Please output the following records exactly. Leave every image out.

**Dataset content**
○ ○ ○ ○

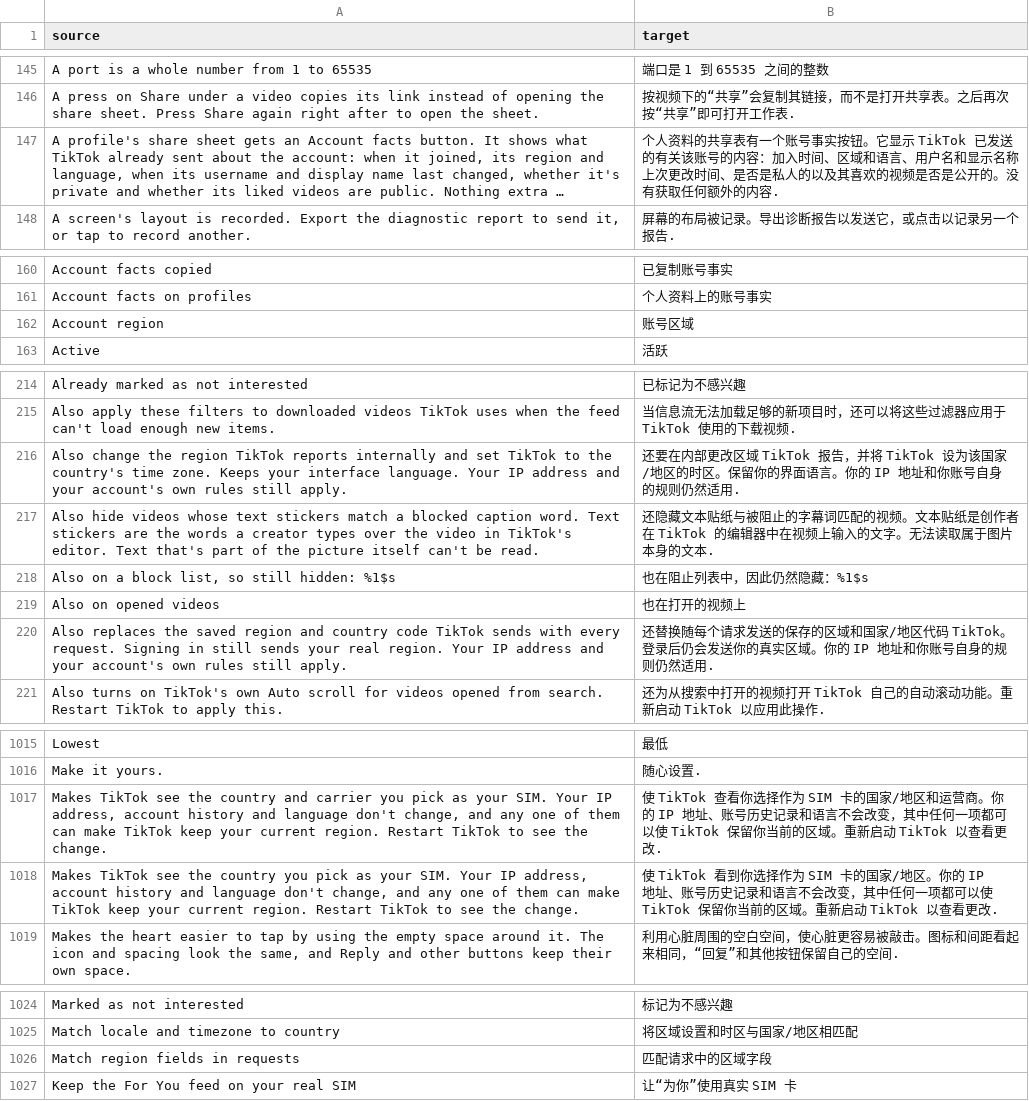
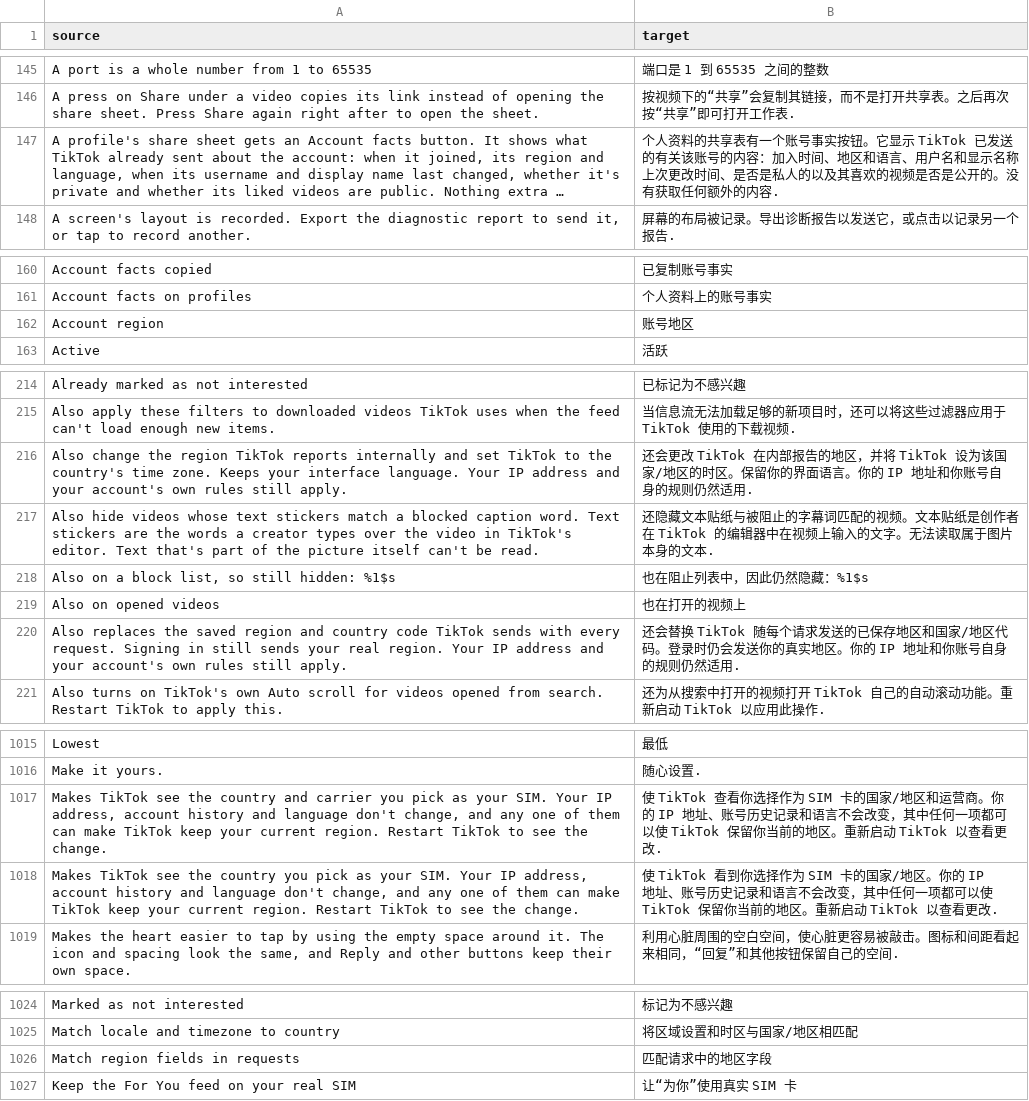
Before and after one commit to SysAdminDoc/HushFeed, a CSV file: extensions/tiktok/src/main/l10n/zh-Hans.csv, drawn as a sheet; only a part is shown, gaps mark what is left out; long unchanged cells end in …; the diff covers the shown part only; the diff names each change by its address in the sheet, - before the commit and + after, or states it on an @@ line.

```diff
--- a/extensions/tiktok/src/main/l10n/zh-Hans.csv
+++ b/extensions/tiktok/src/main/l10n/zh-Hans.csv
-B147 (target): …入时间、区域和语言、…
+B147 (target): …入时间、地区和语言、…
-B162 (target): 账号区域
+B162 (target): 账号地区
-B216 (target): 还要在内部更改区域 TikTok 报告，并将…
+B216 (target): 还会更改 TikTok 在内部报告的地区，并将…
-B220 (target): 还替换随每个请求发送的保存的区域和国家/地区代码 TikTok。登录后仍会发送你的真实区域。你的…
+B220 (target): 还会替换 TikTok 随每个请求发送的已保存地区和国家/地区代码。登录时仍会发送你的真实地区。你的…
-B1017 (target): …你当前的区域。重新启…
+B1017 (target): …你当前的地区。重新启…
-B1018 (target): …你当前的区域。重新启…
+B1018 (target): …你当前的地区。重新启…
-B1026 (target): 匹配请求中的区域字段
+B1026 (target): 匹配请求中的地区字段
```
Also changed, not shown: 2 edited cells elsewhere in this file, 2 other files.
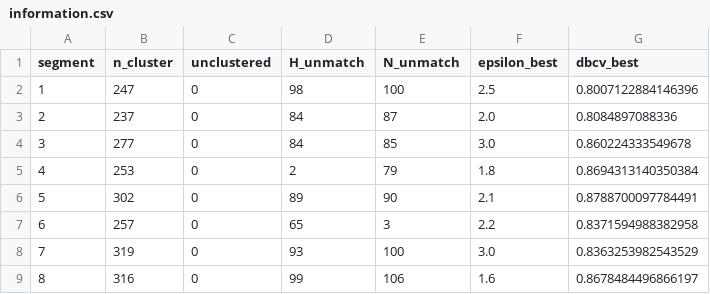
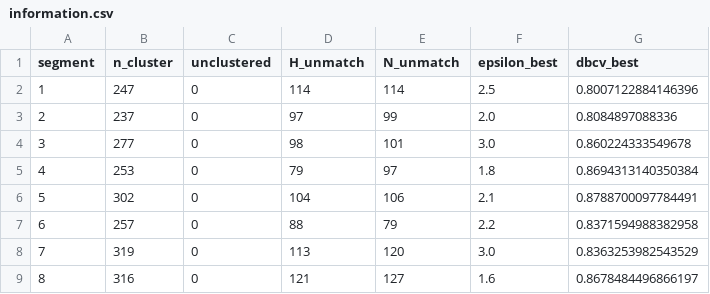
Before and after one commit to ahenoch/Masterthesis, a CSV file: information.csv, drawn as a sheet.

```diff
--- a/information.csv
+++ b/information.csv
@@ -1,9 +1,9 @@
 segment,n_cluster,unclustered,H_unmatch,N_unmatch,epsilon_best,dbcv_best
-1,247,0,98,100,2.5,0.8007122884146396
-2,237,0,84,87,2.0,0.8084897088336
-3,277,0,84,85,3.0,0.860224333549678
-4,253,0,2,79,1.8,0.8694313140350384
-5,302,0,89,90,2.1,0.8788700097784491
-6,257,0,65,3,2.2,0.8371594988382958
-7,319,0,93,100,3.0,0.8363253982543529
-8,316,0,99,106,1.6,0.8678484496866197
+1,247,0,114,114,2.5,0.8007122884146396
+2,237,0,97,99,2.0,0.8084897088336
+3,277,0,98,101,3.0,0.860224333549678
+4,253,0,79,97,1.8,0.8694313140350384
+5,302,0,104,106,2.1,0.8788700097784491
+6,257,0,88,79,2.2,0.8371594988382958
+7,319,0,113,120,3.0,0.8363253982543529
+8,316,0,121,127,1.6,0.8678484496866197
```
Also changed, not shown: elbow.csv, old/parameter.csv, 36 other files.
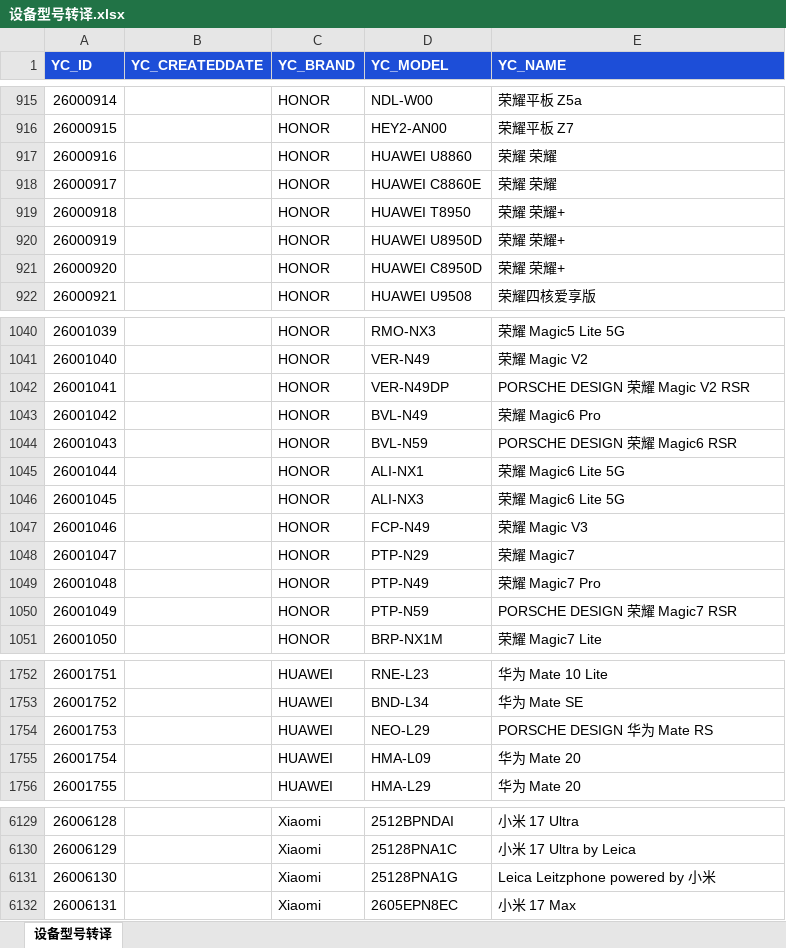
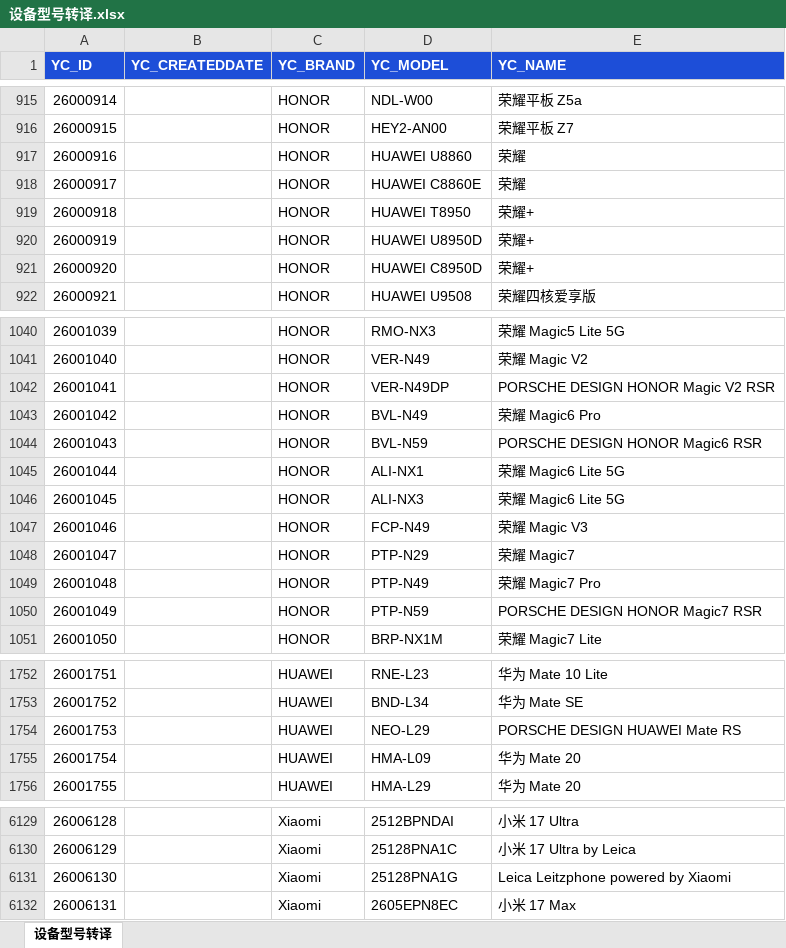
Before and after one commit to galabug/galadocs, an Excel workbook: scripts/deviceModel/设备型号转译.xlsx, sheet 设备型号转译, drawn as a sheet; only a part is shown, gaps mark what is left out; values as stored, in another font and other column widths than the file's, no borders; table styles not drawn; the diff names each change by its address in the sheet, - before the commit and + after, or states it on an @@ line.

```diff
--- a/scripts/deviceModel/设备型号转译.xlsx (sheet 设备型号转译)
+++ b/scripts/deviceModel/设备型号转译.xlsx (sheet 设备型号转译)
-E917:E918 (YC_NAME): 荣耀 荣耀
+E917:E918 (YC_NAME): 荣耀
-E919:E921 (YC_NAME): 荣耀 荣耀+
+E919:E921 (YC_NAME): 荣耀+
-E1042 (YC_NAME): PORSCHE DESIGN 荣耀 Magic V2 RSR
+E1042 (YC_NAME): PORSCHE DESIGN HONOR Magic V2 RSR
-E1044 (YC_NAME): PORSCHE DESIGN 荣耀 Magic6 RSR
+E1044 (YC_NAME): PORSCHE DESIGN HONOR Magic6 RSR
-E1050 (YC_NAME): PORSCHE DESIGN 荣耀 Magic7 RSR
+E1050 (YC_NAME): PORSCHE DESIGN HONOR Magic7 RSR
-E1754 (YC_NAME): PORSCHE DESIGN 华为 Mate RS
+E1754 (YC_NAME): PORSCHE DESIGN HUAWEI Mate RS
-E6131 (YC_NAME): Leica Leitzphone powered by 小米
+E6131 (YC_NAME): Leica Leitzphone powered by Xiaomi
```
Also changed, not shown: 7 other files.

○ ○ ○ ○

**Result below**
Before and after one commit to SysAdminDoc/HushFeed, a CSV file: extensions/tiktok/src/main/l10n/zh-Hans.csv, drawn as a sheet; only a part is shown, gaps mark what is left out; long unchanged cells end in …; the diff covers the shown part only; the diff names each change by its address in the sheet, - before the commit and + after, or states it on an @@ line.

```diff
--- a/extensions/tiktok/src/main/l10n/zh-Hans.csv
+++ b/extensions/tiktok/src/main/l10n/zh-Hans.csv
-B147 (target): …入时间、区域和语言、…
+B147 (target): …入时间、地区和语言、…
-B162 (target): 账号区域
+B162 (target): 账号地区
-B216 (target): 还要在内部更改区域 TikTok 报告，并将…
+B216 (target): 还会更改 TikTok 在内部报告的地区，并将…
-B220 (target): 还替换随每个请求发送的保存的区域和国家/地区代码 TikTok。登录后仍会发送你的真实区域。你的…
+B220 (target): 还会替换 TikTok 随每个请求发送的已保存地区和国家/地区代码。登录时仍会发送你的真实地区。你的…
-B1017 (target): …你当前的区域。重新启…
+B1017 (target): …你当前的地区。重新启…
-B1018 (target): …你当前的区域。重新启…
+B1018 (target): …你当前的地区。重新启…
-B1026 (target): 匹配请求中的区域字段
+B1026 (target): 匹配请求中的地区字段
```
Also changed, not shown: 2 edited cells elsewhere in this file, 2 other files.
Before and after one commit to ahenoch/Masterthesis, a CSV file: information.csv, drawn as a sheet.

```diff
--- a/information.csv
+++ b/information.csv
@@ -1,9 +1,9 @@
 segment,n_cluster,unclustered,H_unmatch,N_unmatch,epsilon_best,dbcv_best
-1,247,0,98,100,2.5,0.8007122884146396
-2,237,0,84,87,2.0,0.8084897088336
-3,277,0,84,85,3.0,0.860224333549678
-4,253,0,2,79,1.8,0.8694313140350384
-5,302,0,89,90,2.1,0.8788700097784491
-6,257,0,65,3,2.2,0.8371594988382958
-7,319,0,93,100,3.0,0.8363253982543529
-8,316,0,99,106,1.6,0.8678484496866197
+1,247,0,114,114,2.5,0.8007122884146396
+2,237,0,97,99,2.0,0.8084897088336
+3,277,0,98,101,3.0,0.860224333549678
+4,253,0,79,97,1.8,0.8694313140350384
+5,302,0,104,106,2.1,0.8788700097784491
+6,257,0,88,79,2.2,0.8371594988382958
+7,319,0,113,120,3.0,0.8363253982543529
+8,316,0,121,127,1.6,0.8678484496866197
```
Also changed, not shown: elbow.csv, old/parameter.csv, 36 other files.
Before and after one commit to galabug/galadocs, an Excel workbook: scripts/deviceModel/设备型号转译.xlsx, sheet 设备型号转译, drawn as a sheet; only a part is shown, gaps mark what is left out; values as stored, in another font and other column widths than the file's, no borders; table styles not drawn; the diff names each change by its address in the sheet, - before the commit and + after, or states it on an @@ line.

```diff
--- a/scripts/deviceModel/设备型号转译.xlsx (sheet 设备型号转译)
+++ b/scripts/deviceModel/设备型号转译.xlsx (sheet 设备型号转译)
-E917:E918 (YC_NAME): 荣耀 荣耀
+E917:E918 (YC_NAME): 荣耀
-E919:E921 (YC_NAME): 荣耀 荣耀+
+E919:E921 (YC_NAME): 荣耀+
-E1042 (YC_NAME): PORSCHE DESIGN 荣耀 Magic V2 RSR
+E1042 (YC_NAME): PORSCHE DESIGN HONOR Magic V2 RSR
-E1044 (YC_NAME): PORSCHE DESIGN 荣耀 Magic6 RSR
+E1044 (YC_NAME): PORSCHE DESIGN HONOR Magic6 RSR
-E1050 (YC_NAME): PORSCHE DESIGN 荣耀 Magic7 RSR
+E1050 (YC_NAME): PORSCHE DESIGN HONOR Magic7 RSR
-E1754 (YC_NAME): PORSCHE DESIGN 华为 Mate RS
+E1754 (YC_NAME): PORSCHE DESIGN HUAWEI Mate RS
-E6131 (YC_NAME): Leica Leitzphone powered by 小米
+E6131 (YC_NAME): Leica Leitzphone powered by Xiaomi
```
Also changed, not shown: 7 other files.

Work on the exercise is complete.